Given entries =
----

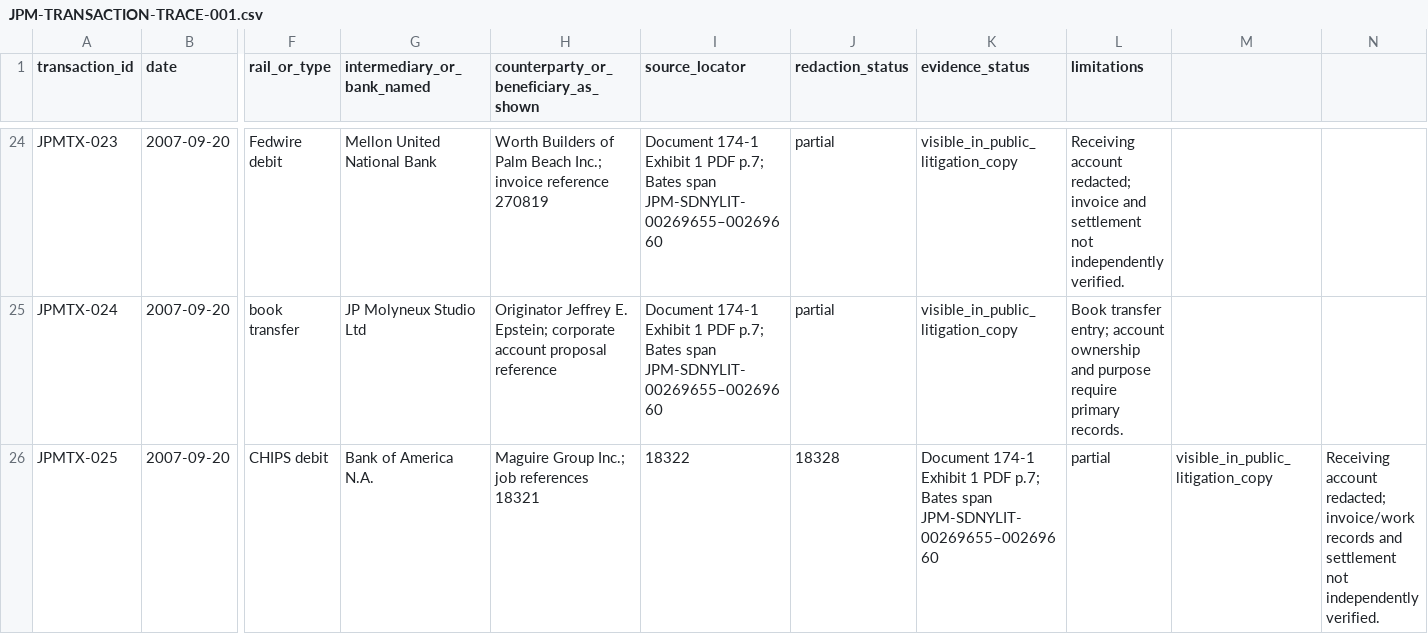
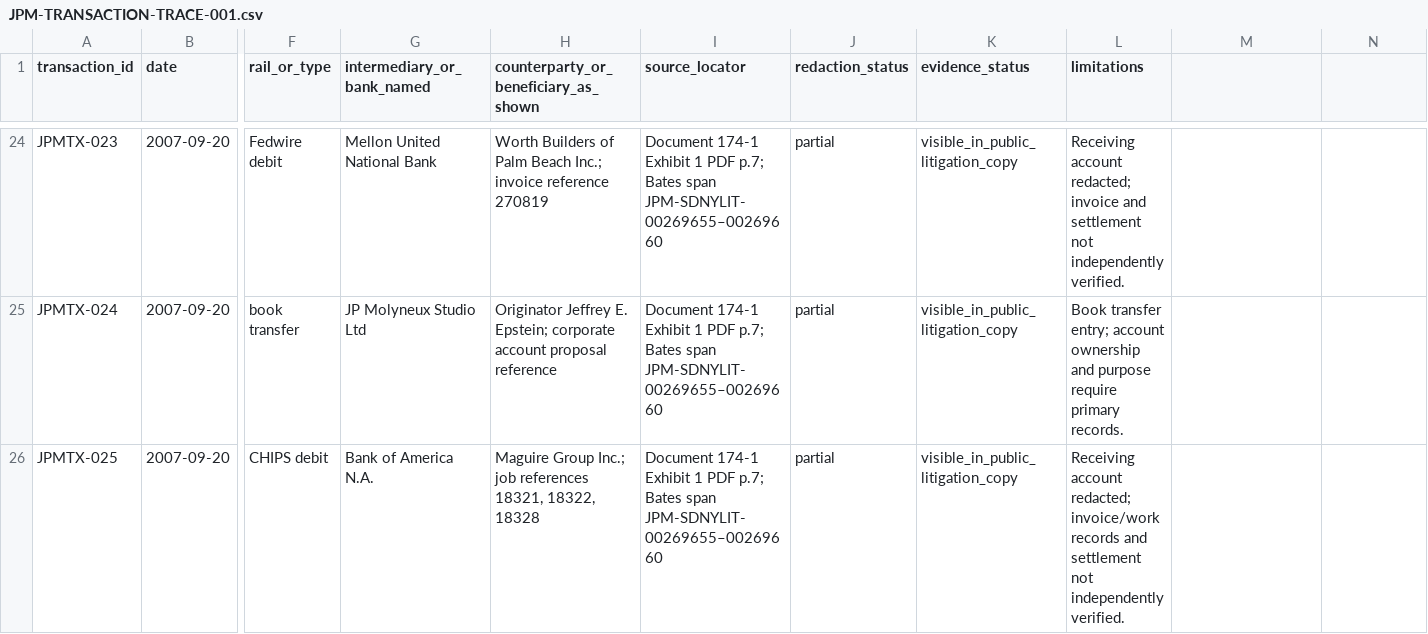
Before and after one commit to Evank253/Epstein-files-full-timeline-from-1980-to-current-2026, a CSV file: research/JPM-TRANSACTION-TRACE-001.csv, drawn as a sheet; only a part is shown, gaps mark what is left out; the diff names each change by its address in the sheet, - before the commit and + after, or states it on an @@ line.

Commit message:
Quote comma-containing JPM transaction counterparty field

```diff
--- a/research/JPM-TRANSACTION-TRACE-001.csv
+++ b/research/JPM-TRANSACTION-TRACE-001.csv
-H26: …job references 18321
+H26: …job references 18321, 18322, 18328
-I26 (source_locator): 18322
+I26 (source_locator): Document 174-1 Exhibit 1 PDF p.7; Bates span JPM-SDNYLIT-00269655–00269660
-J26 (redaction_status): 18328
+J26 (redaction_status): partial
-K26 (evidence_status): Document 174-1 Exhibit 1 PDF p.7; Bates span JPM-SDNYLIT-00269655–00269660
+K26 (evidence_status): visible_in_public_litigation_copy
-L26 (limitations): partial
+L26 (limitations): Receiving account redacted; invoice/work records and settlement not independently verified.
-M26: visible_in_public_litigation_copy
+M26: (empty)
-N26: Receiving account redacted; invoice/work records and settlement not independently verified.
+N26: (empty)
```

----

When a line in the data holds the word "records", show that line.

+L26 (limitations): Receiving account redacted; invoice/work records and settlement not independently verified.
-N26: Receiving account redacted; invoice/work records and settlement not independently verified.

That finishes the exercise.